Quiet Mark, the independent global certification programme associated with The Noise Abatement society, tests not only decibels, but also tonalities and sound frequencies, and certifies only the quietest and most pleasant sounding 10% to 20% of products, in any category, on the market. They have certified a selection of cooker hoods and extractor hobs from leading manufacturers including Belling, Miele and Novy.
Owain Harrison, country manager for Novy, adds: “The ongoing trend for open-plan kitchens and diners has meant that there has long been a need for quieter appliances, particularly cooker hoods and downdraft extractors for shared-use spaces. Combining this with the trend for hybrid working since the pandemic, means that many more consumers are choosing to work flexibly between the office and their own dwellings. Whether cooking, entertaining or working from home, they do not want to be living in a noisy environment. In 1973, Novy patented perimeter extraction, a game-changing technological advancement that is now industry-wide, where air is withdrawn through a vent around the edge of the hood’s base. The airflow accelerates when entering the constricted space and then slows down when inside the hood. The result is that extraction is more effective, and most of all, much quieter. Most hoods and ceiling hoods in Novy’s product portfolio feature perimeter extraction to this day.”

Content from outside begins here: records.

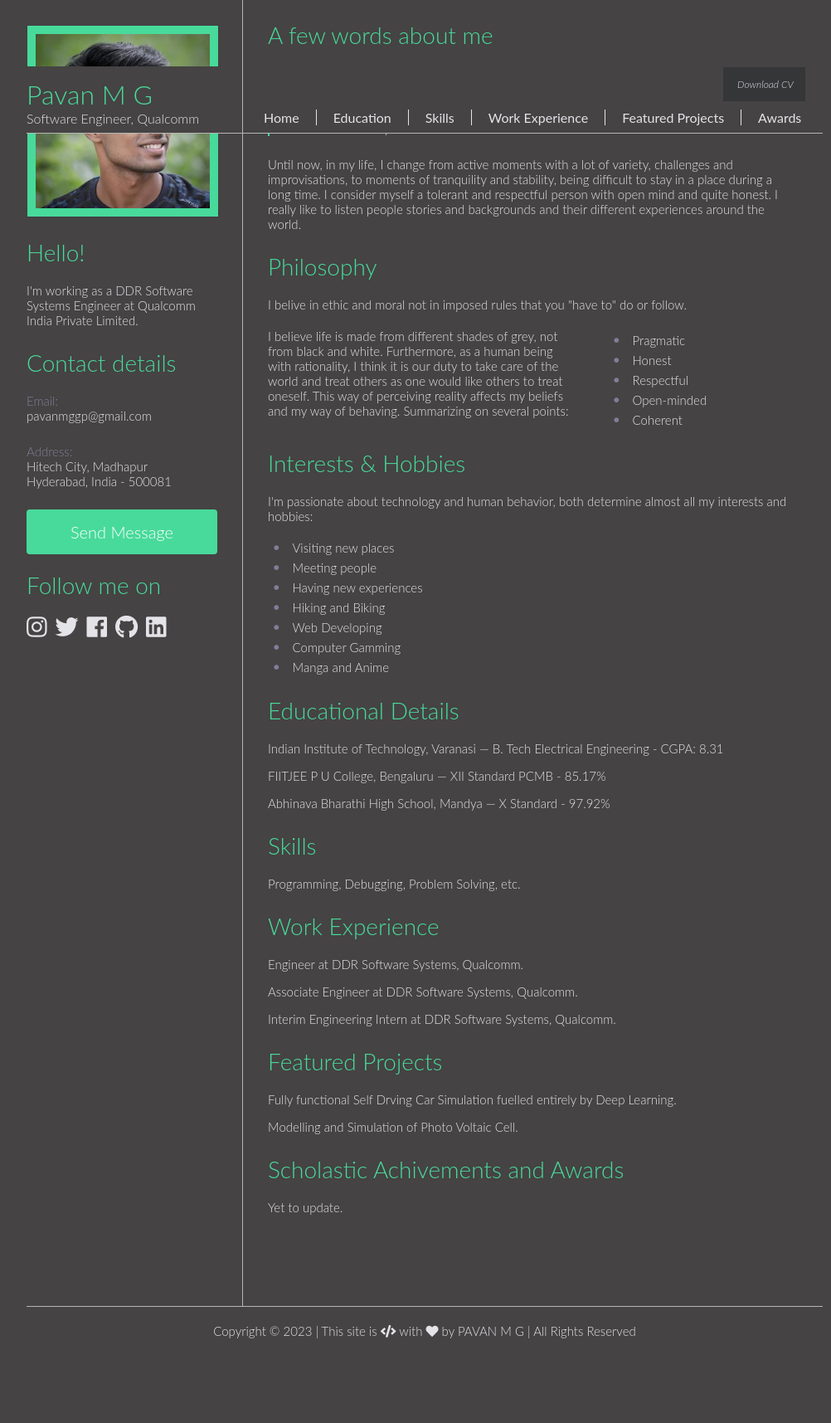
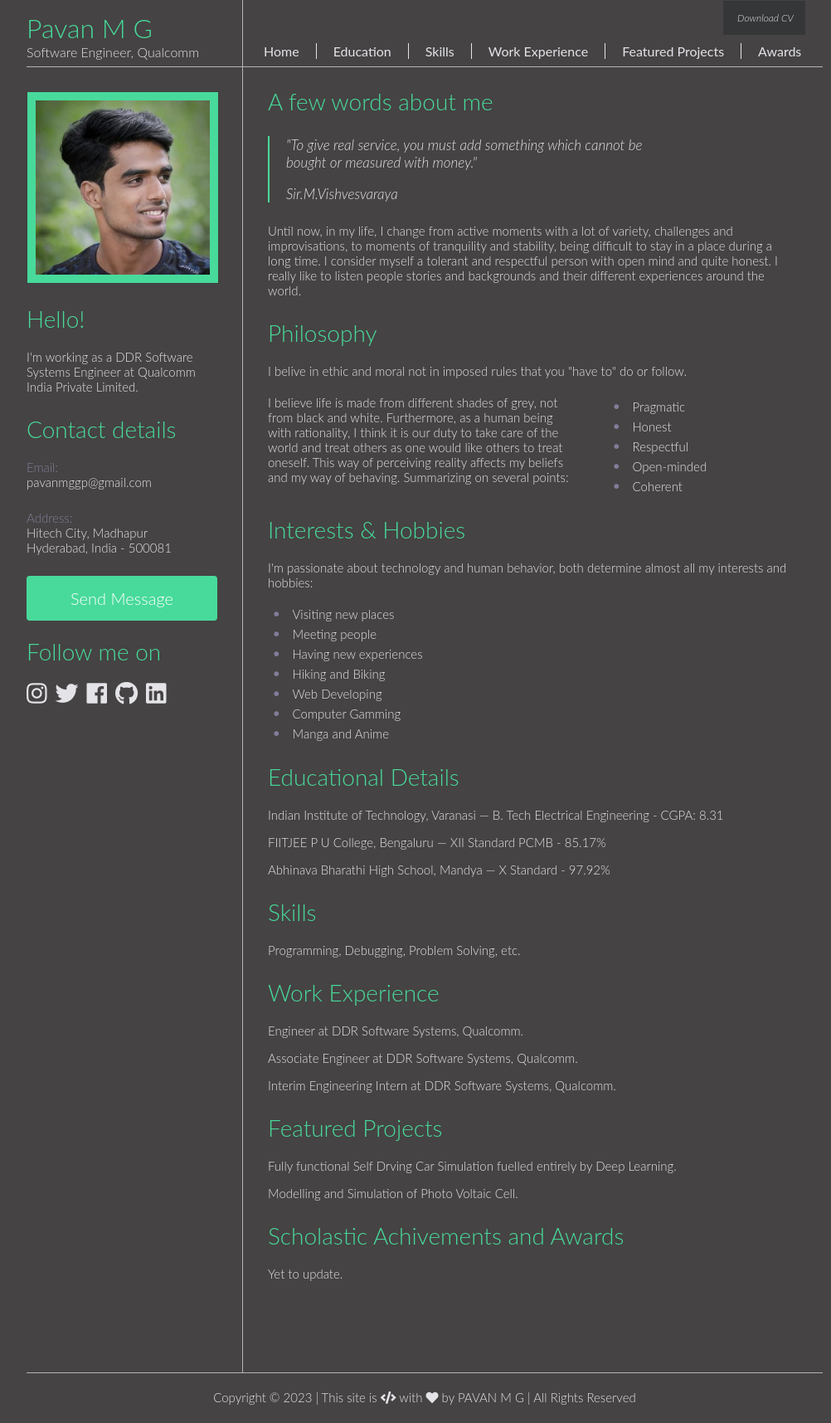
Before and after one commit to pavan-mg/pavan-mg.github.io, a Jekyll site: the page built from index.html, in a window 1280 px wide. Shown: the whole page at 83% size, without its empty margins (128-1130 px from the left). Built offline with Jekyll 4.4.1, drawn with Linux system fonts in a browser that asks for light colours; before the commit the page ends 1635 px from its top, so only the background shows below that.

Commit message:
Update main.css

```diff
--- a/css/main.css
+++ b/css/main.css
@@ -116,7 +116,6 @@ ul {
 	margin: 0 auto;
 }
 	#header {
-		margin-top: 80px;
 		width: 960px;
 		position: fixed;
 		border-bottom: 1px solid #b5b5b5;
@@ -144,10 +143,12 @@ ul {
 				font-family: 'Lato', Helvetica, sans-serif;
 			}
 	#left_col {
+		margin-top: 80px;
 		width: 260px;
 		float: left;
 	}
 	#content_container {
+		margin-top: 80px;
 		width: 699px;
 		border-left: 1px solid #b5b5b5;
 		float: left;
```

“Noise is without doubt a practical concern in open-plan kitchen living spaces, as there is no opportunity to physically separate the cooking and living areas and therefore form a sound barrier,” says Willi Bruckbauer, founder of BORA. A downward extractor is likely to be significantly quieter than a head-height model, while being extremely effective at removing cooking odours at their source. In fact, a BORA appliance will only make around the same level of noise that a steak makes when cooking, so it won’t disturb any other activities taking place in the room.”

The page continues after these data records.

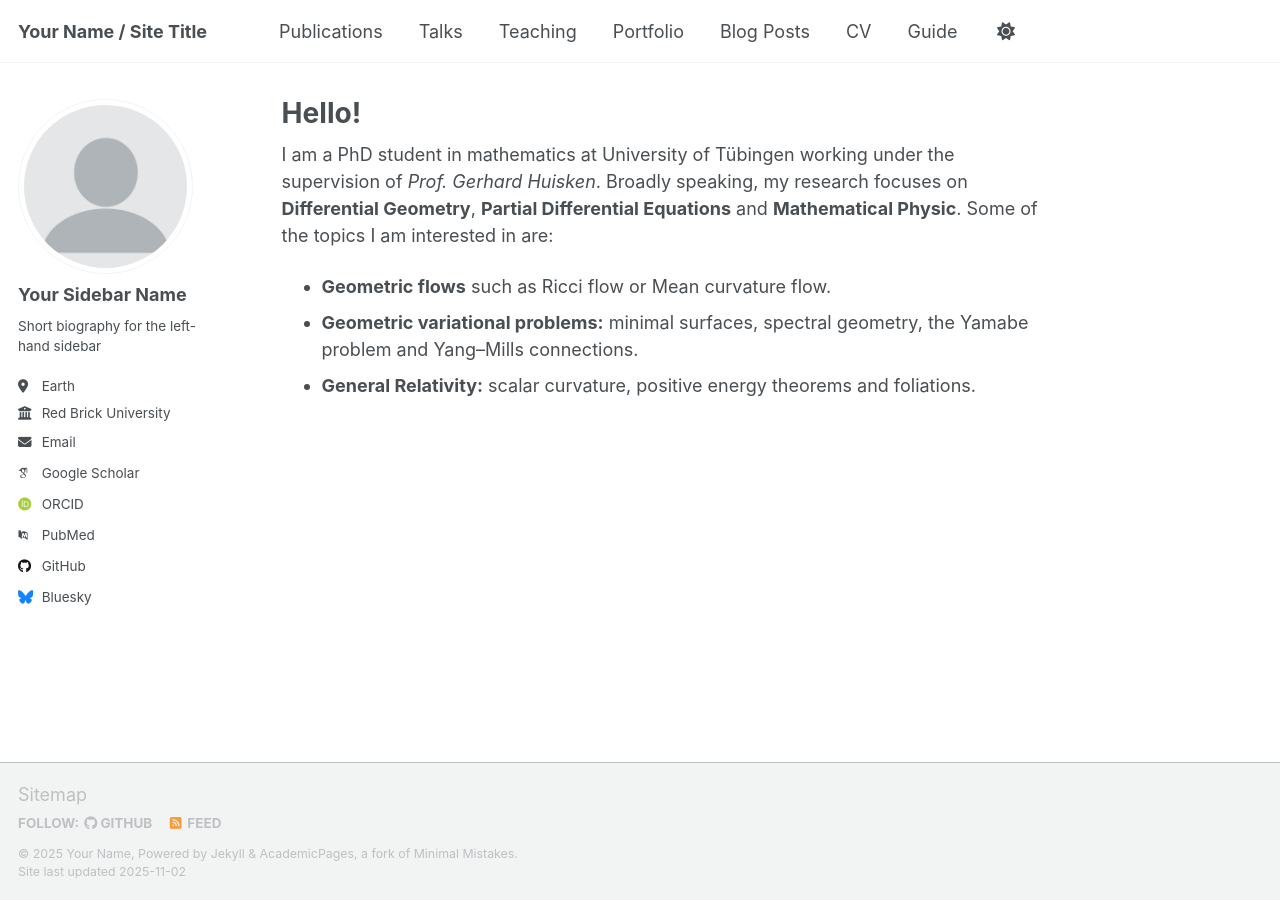
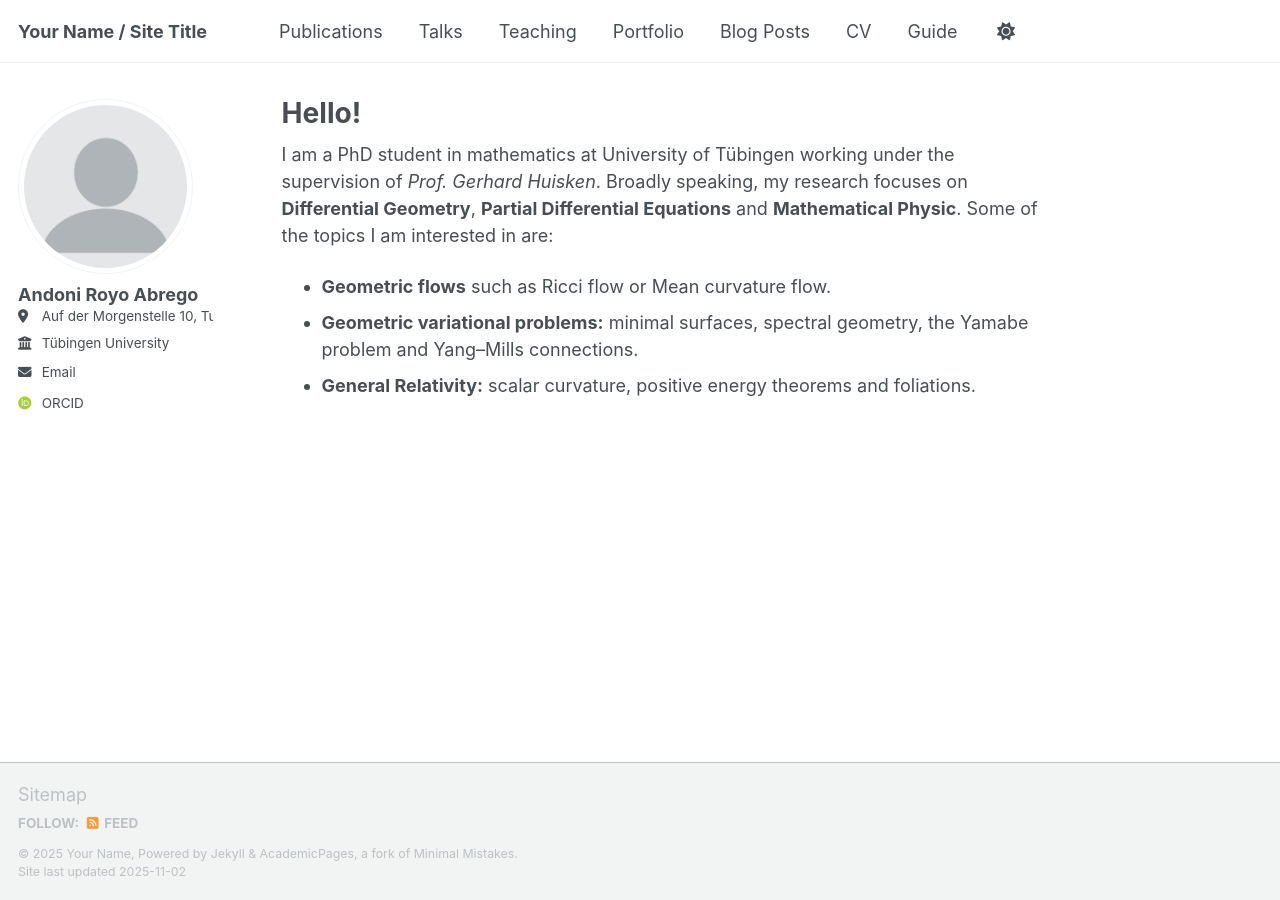
Before and after one commit to AndoniRoyo/AndoniRoyo.github.io, a Jekyll site: the page built from _pages/about.md, in a window 1280 px wide. Built offline with Jekyll 4.4.1, drawn with Linux system fonts in a browser that asks for light colours; some web fonts are replaced; a script that is not in the unit is left out.

Commit message:
Sidebar update

```diff
--- a/_config.yml
+++ b/_config.yml
@@ -24,23 +24,23 @@ repository               : "academicpages/academicpages.github.io"
 author:
   # Biographic information
   avatar           : "profile.png"
-  name             : "Your Sidebar Name"
+  name             : "Andoni Royo Abrego"
   pronouns         : # example: "she/her"
-  bio              : "Short biography for the left-hand sidebar"
-  location         : "Earth"
-  employer         : "Red Brick University"
+  bio              : # "Short biography for the left-hand sidebar"
+  location         : "Auf der Morgenstelle 10, Tuebingen, Germany"
+  employer         : "Tübingen University"
   uri              : # URL
-  email            : "none@example.org"
+  email            : "andoni.royo-abrego@uni-tuebingen.de"
 
   # Academic websites
   academia         : # URL
   arxiv            : # URL - Update with the correct link to your profile
-  googlescholar    : "https://scholar.google.com/citations?user=PS_CX0AAAAAJ"
+  googlescholar    : # "https://scholar.google.com/citations?user=PS_CX0AAAAAJ"
   inspire-hep      : # URL
   impactstory      : # URL
   orcid            : "https://orcid.org/yourorcidurl"
   semantic         : # URL
-  pubmed           : "https://www.ncbi.nlm.nih.gov/pubmed/?term=john+snow"
+  pubmed           : # "https://www.ncbi.nlm.nih.gov/pubmed/?term=john+snow"
   researchgate     : # URL
   scopus           : # URL
 
@@ -48,13 +48,13 @@ author:
   bitbucket        : # Username - Update with your username on the site
   codepen          : # Username
   dribbble         : # Username
-  github           : "academicpages"
+  github           : # "academicpages"
   kaggle           : # Username
   stackoverflow    : # User number or user number and name (i.e., use "1" or "1/jeff-atwood")
 
   # Social media
   artstation       : # Username
-  bluesky          : "bsky.app" # Replace this with you Bluesky username
+  bluesky          : # "bsky.app" # Replace this with you Bluesky username
   facebook         : # Username
   flickr           : # Username
   foursquare       : # Username
```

“Consumers are more aware than ever that noisy environments can lead to increased stress, poor concentration and irritability,” suggests Jo Sargent, sales and marketing director at Franke UK. “They want to find ways to improve their emotional wellbeing and recognise that quieter appliances, including cooker hoods, can help create a more peaceful home environment conducive to working, socialising and relaxing without noisy distractions. This is why decibel ratings and noise reducing technology is increasingly important when it comes to consumer purchasing decisions. When it comes to cooker hoods, limiting the noise they produce is important, but equally it’s about improving the sound they produce so that it’s more pleasant and easy to live with. Recognising this, we’ve redesigned the shape of the blower in our cooker hoods to ensure less internal turbulences and vortices in the internal air flow. This improves sound quality by limiting the noise threshold of the hood by up to -6db and optimising the sound produced by reducing the disturbance caused by high frequencies. The Sound Pro Blowers now feature across the majority of our hoods including the Avant Silence wall and ceiling hoods.”